By Albert Amateau

The $20 million Union Square Park north-end renovation project is right on schedule for its intended completion and opening this fall.

The project, being built by the Parks Department and sponsored by the Union Square Partnership business improvement district, will include a new playground three times larger than the current one and a restored pavilion. The pavilion will serve as a seasonal restaurant during the six warmer months of the year and as a community facility the other six months.

The newly resurfaced north and west plazas were nearly complete this week, and the Greenmarket farmers, who had been temporarily relocated to the park’s southern end, have returned to their permanent north and west plaza locations.

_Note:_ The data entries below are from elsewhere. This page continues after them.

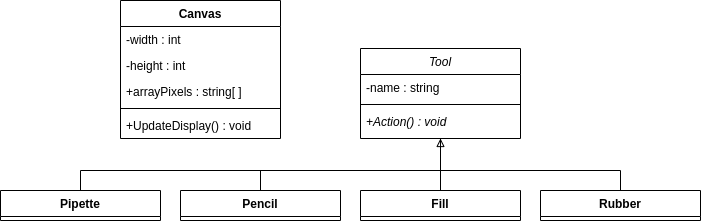
Before: Docs/Диаграммы/диаграмма-классов.png, a diagram exported from draw.io (Tetro7/PixLab). Source tidied: cells renumbered, new cells last; positions are measured from the earlier drawing's top-left corner, leaving out a move shared by most shapes.
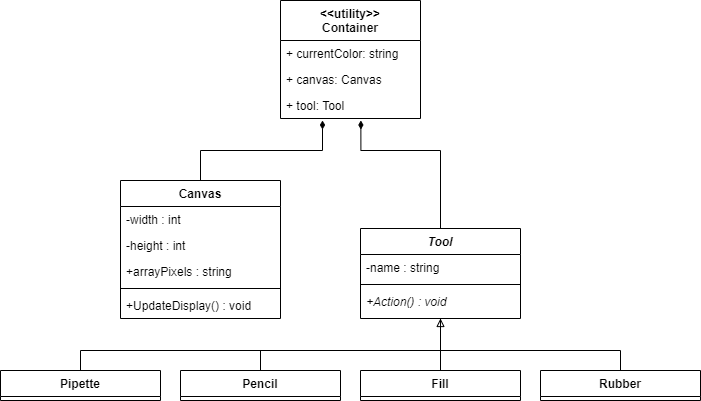
After the change.

Commit message:
добавил блок-схемы к алгоритмам, исправил ошибку в тексте алгоритма заливка, изменил диаграмму классов

Change to the diagram source:
```diff
@@ -2,6 +2,14 @@
   <root>
     <mxCell id="0" />
     <mxCell id="1" parent="0" />
+    <mxCell id="20" style="edgeStyle=orthogonalEdgeStyle;rounded=0;jettySize=auto;html=1;exitX=0.5;exitY=0;exitDx=0;exitDy=0;entryX=0.3;entryY=1.077;entryDx=0;entryDy=0;entryPerimeter=0;endArrow=diamondThin;endFill=1;" parent="1" edge="1" source="2" target="25">
+      <mxGeometry relative="1" as="geometry">
+        <Array as="points">
+          <mxPoint x="200" y="-30" />
+          <mxPoint x="322" y="-30" />
+        </Array>
+      </mxGeometry>
+    </mxCell>
     <mxCell id="2" value="Сanvas" style="swimlane;fontStyle=1;align=center;verticalAlign=top;horizontal=1;startSize=26;rounded=0;shadow=0;strokeWidth=1;" parent="1" vertex="1">
       <mxGeometry x="120" width="160" height="138" as="geometry" />
     </mxCell>
@@ -11,7 +19,7 @@
     <mxCell id="4" value="-height : int" style="text;align=left;verticalAlign=top;spacingLeft=4;spacingRight=4;overflow=hidden;rounded=0;shadow=0;html=0;" parent="2" vertex="1">
       <mxGeometry y="52" width="160" height="26" as="geometry" />
     </mxCell>
-    <mxCell id="5" value="+arrayPixels : string[ ]" style="text;align=left;verticalAlign=top;spacingLeft=4;spacingRight=4;overflow=hidden;rounded=0;shadow=0;html=0;" parent="2" vertex="1">
+    <mxCell id="5" value="+arrayPixels : string" style="text;align=left;verticalAlign=top;spacingLeft=4;spacingRight=4;overflow=hidden;rounded=0;shadow=0;html=0;" parent="2" vertex="1">
       <mxGeometry y="78" width="160" height="26" as="geometry" />
     </mxCell>
     <mxCell id="6" style="line;html=1;strokeWidth=1;align=left;verticalAlign=middle;spacingTop=-1;spacingLeft=3;spacingRight=3;labelPosition=right;" parent="2" vertex="1">
@@ -20,7 +28,15 @@
     <mxCell id="7" value="+UpdateDisplay() : void" style="text;align=left;verticalAlign=top;spacingLeft=4;spacingRight=4;overflow=hidden;" parent="2" vertex="1">
       <mxGeometry y="112" width="160" height="26" as="geometry" />
     </mxCell>
+    <mxCell id="21" style="edgeStyle=orthogonalEdgeStyle;rounded=0;jettySize=auto;html=1;exitX=0.5;exitY=0;exitDx=0;exitDy=0;entryX=0.574;entryY=1.077;entryDx=0;entryDy=0;entryPerimeter=0;endArrow=diamondThin;endFill=1;" parent="1" edge="1" source="8" target="25">
+      <mxGeometry relative="1" as="geometry">
+        <Array as="points">
+          <mxPoint x="440" y="-30" />
+          <mxPoint x="360" y="-30" />
+        </Array>
+      </mxGeometry>
+    </mxCell>
-    <mxCell id="8" value="Tool" style="swimlane;fontStyle=2;align=center;verticalAlign=top;horizontal=1;startSize=26;rounded=0;shadow=0;strokeWidth=1;" parent="1" vertex="1">
+    <mxCell id="8" value="Tool" style="swimlane;fontStyle=3;align=center;verticalAlign=top;horizontal=1;startSize=26;rounded=0;shadow=0;strokeWidth=1;" parent="1" vertex="1">
       <mxGeometry x="360" y="48" width="160" height="90" as="geometry" />
     </mxCell>
     <mxCell id="9" value="-name : string" style="text;align=left;verticalAlign=top;spacingLeft=4;spacingRight=4;overflow=hidden;" parent="8" vertex="1">
@@ -72,5 +88,17 @@
     <mxCell id="19" value="Rubber" style="swimlane;fontStyle=1;align=center;verticalAlign=top;horizontal=1;startSize=26;rounded=0;shadow=0;strokeWidth=1;" parent="1" vertex="1">
       <mxGeometry x="540" y="190" width="160" height="30" as="geometry" />
     </mxCell>
+    <mxCell id="22" value="&lt;&lt;utility&gt;&gt;&#10;Container" style="swimlane;fontStyle=1;horizontal=1;startSize=40;fillColor=none;" parent="1" vertex="1">
+      <mxGeometry x="280" y="-180" width="140" height="118" as="geometry" />
+    </mxCell>
+    <mxCell id="23" value="+ currentColor: string" style="text;strokeColor=none;fillColor=none;align=left;verticalAlign=top;spacingLeft=4;spacingRight=4;overflow=hidden;" parent="22" vertex="1">
+      <mxGeometry y="40" width="140" height="26" as="geometry" />
+    </mxCell>
+    <mxCell id="24" value="+ canvas: Canvas" style="text;strokeColor=none;fillColor=none;align=left;verticalAlign=top;spacingLeft=4;spacingRight=4;overflow=hidden;" parent="22" vertex="1">
+      <mxGeometry y="66" width="140" height="26" as="geometry" />
+    </mxCell>
+    <mxCell id="25" value="+ tool: Tool" style="text;strokeColor=none;fillColor=none;align=left;verticalAlign=top;spacingLeft=4;spacingRight=4;overflow=hidden;points=[[0,0.5],[1,0.5]];portConstraint=eastwest;" parent="22" vertex="1">
+      <mxGeometry y="92" width="140" height="26" as="geometry" />
+    </mxCell>
   </root>
 </mxGraphModel>
```
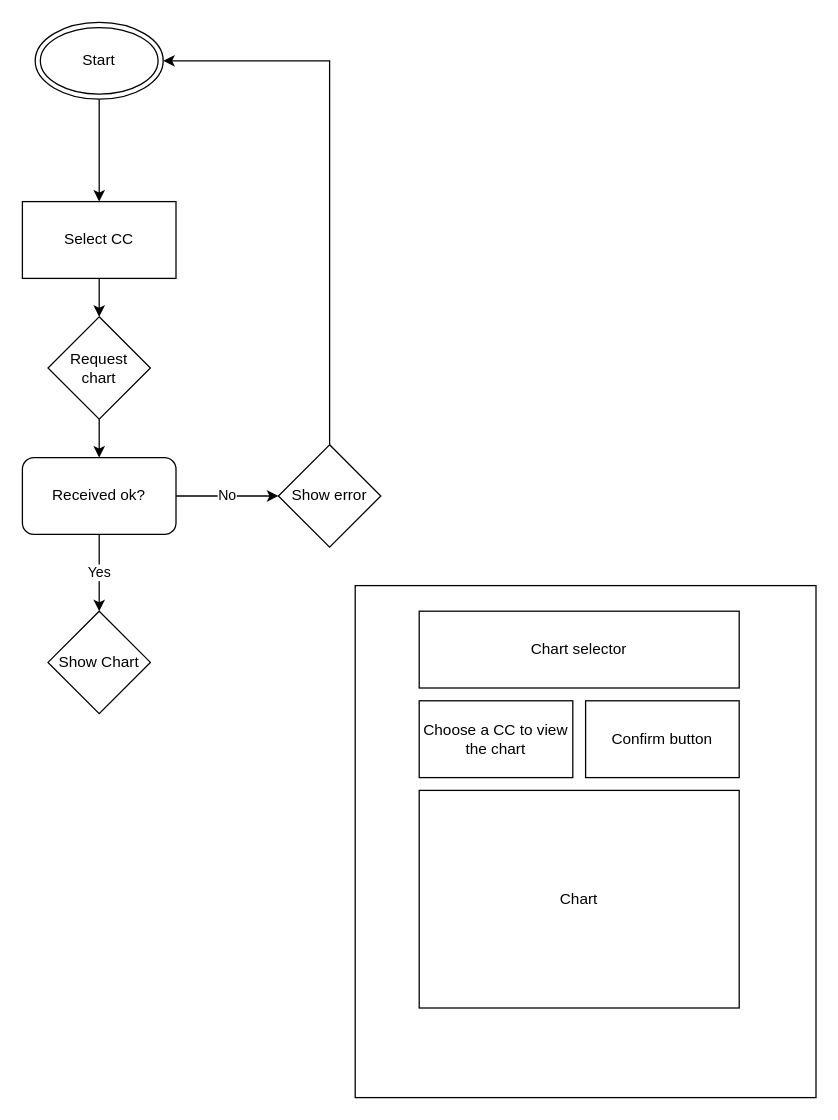
Earlier version of the draw.io diagram scratch/drawio sketch.drawio (winterpetrichor/WYWMrecipeSearcher). Source tidied: cells renumbered, new cells numbered last; positions are measured from the earlier drawing's top-left corner, leaving out a move shared by most shapes. Both pictures are drawn from the tidied source at 128%, with x=0, y=0 at pixel (22, 22).
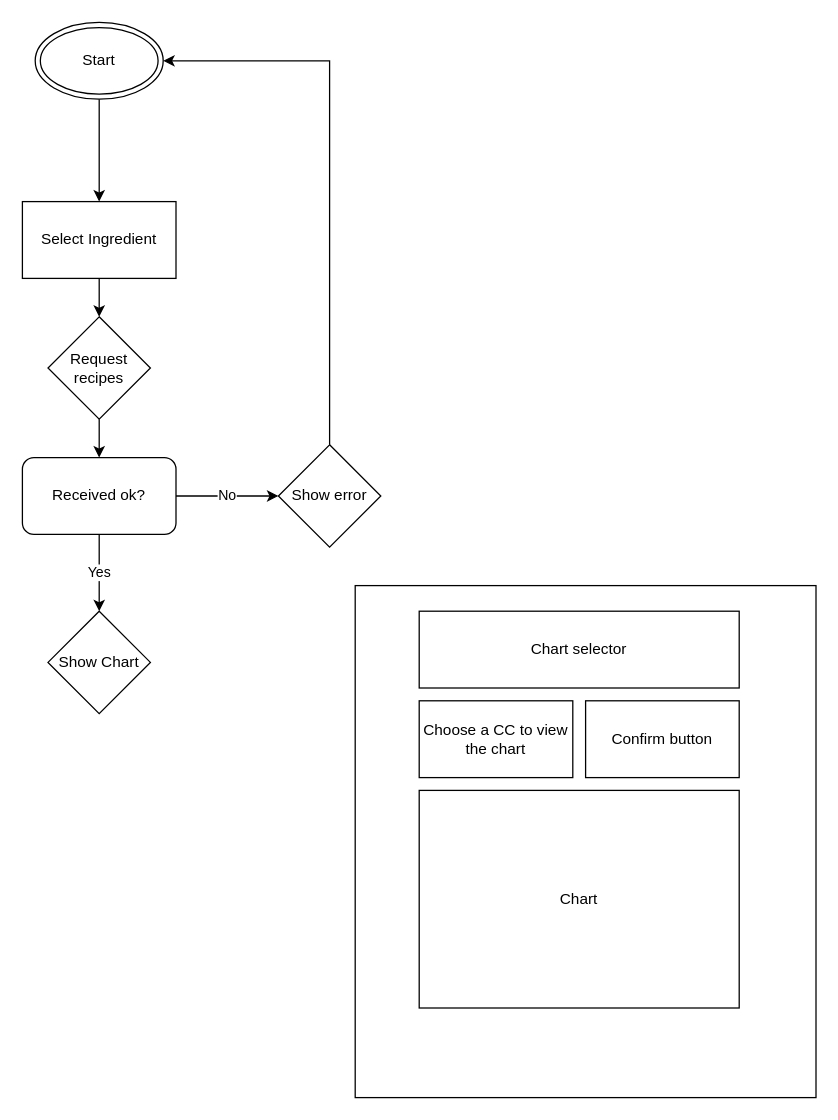
The same page after the edit.

Diff of the diagram source:
```diff
@@
 <mxGraphModel>
   <root>
     <mxCell id="0" />
     <mxCell id="1" parent="0" />
     <mxCell id="2" style="rounded=0;whiteSpace=wrap;html=1;" parent="1" vertex="1">
       <mxGeometry x="260" y="440" width="360" height="400" as="geometry" />
     </mxCell>
     <mxCell id="3" style="edgeStyle=orthogonalEdgeStyle;rounded=0;jettySize=auto;html=1;exitX=0.5;exitY=1;exitDx=0;exitDy=0;entryX=0.5;entryY=0;entryDx=0;entryDy=0;" parent="1" edge="1" source="4" target="5">
       <mxGeometry relative="1" as="geometry" />
     </mxCell>
     <mxCell id="4" value="Start" style="ellipse;shape=doubleEllipse;whiteSpace=wrap;html=1;" parent="1" vertex="1">
       <mxGeometry x="10" width="100" height="60" as="geometry" />
     </mxCell>
-    <mxCell id="5" value="Select CC" style="rounded=0;whiteSpace=wrap;html=1;" parent="1" vertex="1">
+    <mxCell id="5" value="Select Ingredient" style="rounded=0;whiteSpace=wrap;html=1;" parent="1" vertex="1">
       <mxGeometry y="140" width="120" height="60" as="geometry" />
     </mxCell>
     <mxCell id="6" style="edgeStyle=orthogonalEdgeStyle;rounded=0;jettySize=auto;html=1;exitX=0.5;exitY=1;exitDx=0;exitDy=0;entryX=0.5;entryY=0;entryDx=0;entryDy=0;" parent="1" edge="1" source="7" target="10">
       <mxGeometry relative="1" as="geometry" />
     </mxCell>
-    <mxCell id="7" value="Request &lt;br&gt;chart" style="rhombus;whiteSpace=wrap;html=1;" parent="1" vertex="1">
+    <mxCell id="7" value="Request &lt;br&gt;recipes" style="rhombus;whiteSpace=wrap;html=1;" parent="1" vertex="1">
       <mxGeometry x="20" y="230" width="80" height="80" as="geometry" />
     </mxCell>
     <mxCell id="8" value="Yes" style="edgeStyle=orthogonalEdgeStyle;rounded=0;jettySize=auto;html=1;exitX=0.5;exitY=1;exitDx=0;exitDy=0;" parent="1" edge="1" source="10" target="13">
       <mxGeometry relative="1" as="geometry" />
     </mxCell>
     <mxCell id="9" value="No" style="edgeStyle=orthogonalEdgeStyle;rounded=0;jettySize=auto;html=1;" parent="1" edge="1" source="10" target="12">
       <mxGeometry relative="1" as="geometry" />
     </mxCell>
     <mxCell id="10" value="Received ok?" style="rounded=1;whiteSpace=wrap;html=1;" parent="1" vertex="1">
       <mxGeometry y="340" width="120" height="60" as="geometry" />
     </mxCell>
     <mxCell id="11" style="edgeStyle=orthogonalEdgeStyle;rounded=0;jettySize=auto;html=1;exitX=0.5;exitY=0;exitDx=0;exitDy=0;entryX=1;entryY=0.5;entryDx=0;entryDy=0;" parent="1" edge="1" source="12" target="4">
       <mxGeometry relative="1" as="geometry" />
     </mxCell>
     <mxCell id="12" value="Show error" style="rhombus;whiteSpace=wrap;html=1;" parent="1" vertex="1">
       <mxGeometry x="200" y="330" width="80" height="80" as="geometry" />
     </mxCell>
     <mxCell id="13" value="Show Chart" style="rhombus;whiteSpace=wrap;html=1;" parent="1" vertex="1">
       <mxGeometry x="20" y="460" width="80" height="80" as="geometry" />
     </mxCell>
     <mxCell id="14" style="endArrow=classic;html=1;rounded=0;exitX=0.5;exitY=1;exitDx=0;exitDy=0;" parent="1" edge="1" source="5" target="7">
       <mxGeometry relative="1" as="geometry" />
     </mxCell>
     <mxCell id="15" value="Chart selector" style="rounded=0;whiteSpace=wrap;html=1;" parent="1" vertex="1">
       <mxGeometry x="310" y="460" width="250" height="60" as="geometry" />
     </mxCell>
     <mxCell id="16" value="Choose a CC to view the chart" style="rounded=0;whiteSpace=wrap;html=1;" parent="1" vertex="1">
       <mxGeometry x="310" y="530" width="120" height="60" as="geometry" />
     </mxCell>
     <mxCell id="17" value="Chart" style="rounded=0;whiteSpace=wrap;html=1;" parent="1" vertex="1">
       <mxGeometry x="310" y="600" width="250" height="170" as="geometry" />
     </mxCell>
     <mxCell id="18" value="Confirm button" style="rounded=0;whiteSpace=wrap;html=1;" parent="1" vertex="1">
       <mxGeometry x="440" y="530" width="120" height="60" as="geometry" />
     </mxCell>
   </root>
 </mxGraphModel>
```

The seven trees that will mark the northern plaza boundary at 17th St. are being planted this week, and the trees on the western edge of the plaza are to be planted in the coming two weeks.

“The transformation taking place in Union Square Park is exciting to watch as we witness firsthand the dramatic changes to the plaza and the expansion of the new children’s play area,” said Jennifer Falk, executive director of the Partnership. “We are on schedule to finish the project by fall, and we expect to welcome back the countless children and their families who will enjoy this spectacular new play space once it is completed.”

By the end of this week, the project, designed by Michael Van Valkenburgh Associates, which began a year ago, will be 60 percent complete, according to a Parks spokesperson.

The new pavilion will have three bathrooms — a men’s room and a women’s room and a separate restroom for children and their families accessible from the playground.

Electrical work will take place this week on the park’s western side at the “Mother and Child” statue area, and next week work takes place in the sandbox area in the playground’s western side. A marble table with a water source will be installed in the middle of the sandbox, allowing children to build sand castles.

The city is contributing $12 million to the cost of the project and the Partnership is making an $8 million contribution. Part of the city contribution came from former City Councilmember Margarita Lopez’s Council discretionary funds.